15 Feb 2021

Image: © James Thew/

Other researchers in the field flagged doubts over errors in the data, while Nature tacked an ‘editorial expression of concern’ to the paper.

A Microsoft researcher has revised a paper on quantum computing due to “technical errors”, in a blow to the company’s quantum efforts.

In 2018, Leo Kouwenhoven, a physicist working for Microsoft, published a paper claiming that he and his co-authors had observed a particle called a Majorana fermion, which could be used to develop a quantum computer.

However, Wired reports that the authors have now published a new paper correcting errors in the 2018 paper that was published in Nature. The authors added that a retraction note is being prepared for Nature, which will include a “detailed description of errors and the corrected data analyses”.

In the race to develop a commercial quantum computer, the researchers believed that utilising the Majorana fermion would give Microsoft a shot in the arm against IBM and Google. The particle, they said, could be used to create much more stable qubits, the basic units of quantum information.

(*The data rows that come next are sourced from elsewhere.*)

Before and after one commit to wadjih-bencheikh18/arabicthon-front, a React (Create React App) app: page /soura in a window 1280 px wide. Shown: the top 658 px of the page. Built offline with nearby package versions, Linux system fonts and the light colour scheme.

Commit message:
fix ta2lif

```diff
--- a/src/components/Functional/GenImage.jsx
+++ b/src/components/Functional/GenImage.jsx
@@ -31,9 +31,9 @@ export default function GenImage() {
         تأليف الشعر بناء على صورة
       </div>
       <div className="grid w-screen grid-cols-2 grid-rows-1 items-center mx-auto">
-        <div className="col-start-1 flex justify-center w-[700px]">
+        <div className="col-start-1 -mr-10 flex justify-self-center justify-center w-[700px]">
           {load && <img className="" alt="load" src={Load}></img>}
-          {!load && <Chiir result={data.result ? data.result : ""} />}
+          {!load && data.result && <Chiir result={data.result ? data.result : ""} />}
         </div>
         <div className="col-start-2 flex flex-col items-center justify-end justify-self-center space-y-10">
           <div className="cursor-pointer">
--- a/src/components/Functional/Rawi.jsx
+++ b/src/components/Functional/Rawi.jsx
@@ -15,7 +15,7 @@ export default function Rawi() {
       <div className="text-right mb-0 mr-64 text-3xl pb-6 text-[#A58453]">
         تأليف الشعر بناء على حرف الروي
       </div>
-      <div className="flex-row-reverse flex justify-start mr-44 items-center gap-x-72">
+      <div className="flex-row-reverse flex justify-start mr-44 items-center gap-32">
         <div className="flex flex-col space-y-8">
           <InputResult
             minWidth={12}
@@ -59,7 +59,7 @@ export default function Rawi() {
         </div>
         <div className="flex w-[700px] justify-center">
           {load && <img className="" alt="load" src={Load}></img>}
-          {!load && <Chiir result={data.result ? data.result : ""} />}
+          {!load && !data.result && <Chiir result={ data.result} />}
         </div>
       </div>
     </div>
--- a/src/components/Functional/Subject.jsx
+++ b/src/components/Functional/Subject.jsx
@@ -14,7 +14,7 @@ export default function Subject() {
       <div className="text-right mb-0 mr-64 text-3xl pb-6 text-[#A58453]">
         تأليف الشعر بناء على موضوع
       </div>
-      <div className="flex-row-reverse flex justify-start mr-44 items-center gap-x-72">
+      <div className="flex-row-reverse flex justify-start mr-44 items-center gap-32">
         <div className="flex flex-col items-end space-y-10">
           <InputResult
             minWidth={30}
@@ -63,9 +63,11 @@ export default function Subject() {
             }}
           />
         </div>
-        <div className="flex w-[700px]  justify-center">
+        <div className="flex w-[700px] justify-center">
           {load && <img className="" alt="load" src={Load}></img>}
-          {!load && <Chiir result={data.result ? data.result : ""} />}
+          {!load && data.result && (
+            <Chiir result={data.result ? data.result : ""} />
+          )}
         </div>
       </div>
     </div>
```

Three years on from the supposed breakthrough, the authors have now said that there were “technical errors” in their findings. Additional data on the research provided by Kouwenhoven and his colleagues has cast doubts on the validity of the claims made in 2018.

Sergey Frolov of the University of Pittsburgh said that the researchers omitted some contradictory data in the original paper. “From the fuller data, there’s no doubt that there’s no Majorana,” he told Wired. Frolov, who had questioned the 2018 paper, recently outlined some of his critiques on Twitter.

Kouwenhoven was hired by Microsoft in 2016 to help advance the tech giant’s quantum efforts, following his work at Delft Technical University trying to discover harder evidence of the Majorana particle.

The 2018 research is now under further review and Delft Technical University said it is investigating the research. Nature added an “editorial expression of concern” to the paper last year after the authors alerted the journal to “potential problems” in the way the data was processed. Nature said that it is engaging with the authors on resolving the concerns.

In a statement to Wired, Microsoft and Kouwenhoven declined to comment in detail. “We are confident that scaled quantum computing will help solve some of humanity’s greatest challenges, and we remain committed to our investments in quantum computing,” Kouwenhoven said.

For Microsoft, the episode is a setback in the quantum computing race. Rival IBM recently announced advancements in its Qiskit framework for quantum computing that will see tasks completed in hours that would normally take months.

It’s not just companies in the race, with governments also pumping money into research. The UK set up the National Quantum Technologies Programme, which surpassed £1bn in government and industry funding in 2019. In 2018, the EU launched the Quantum Technologies Flagship, a 10-year €1bn programme to support quantum computing development in Europe.

Jonathan Keane is a freelance business and technology journalist based in Dublin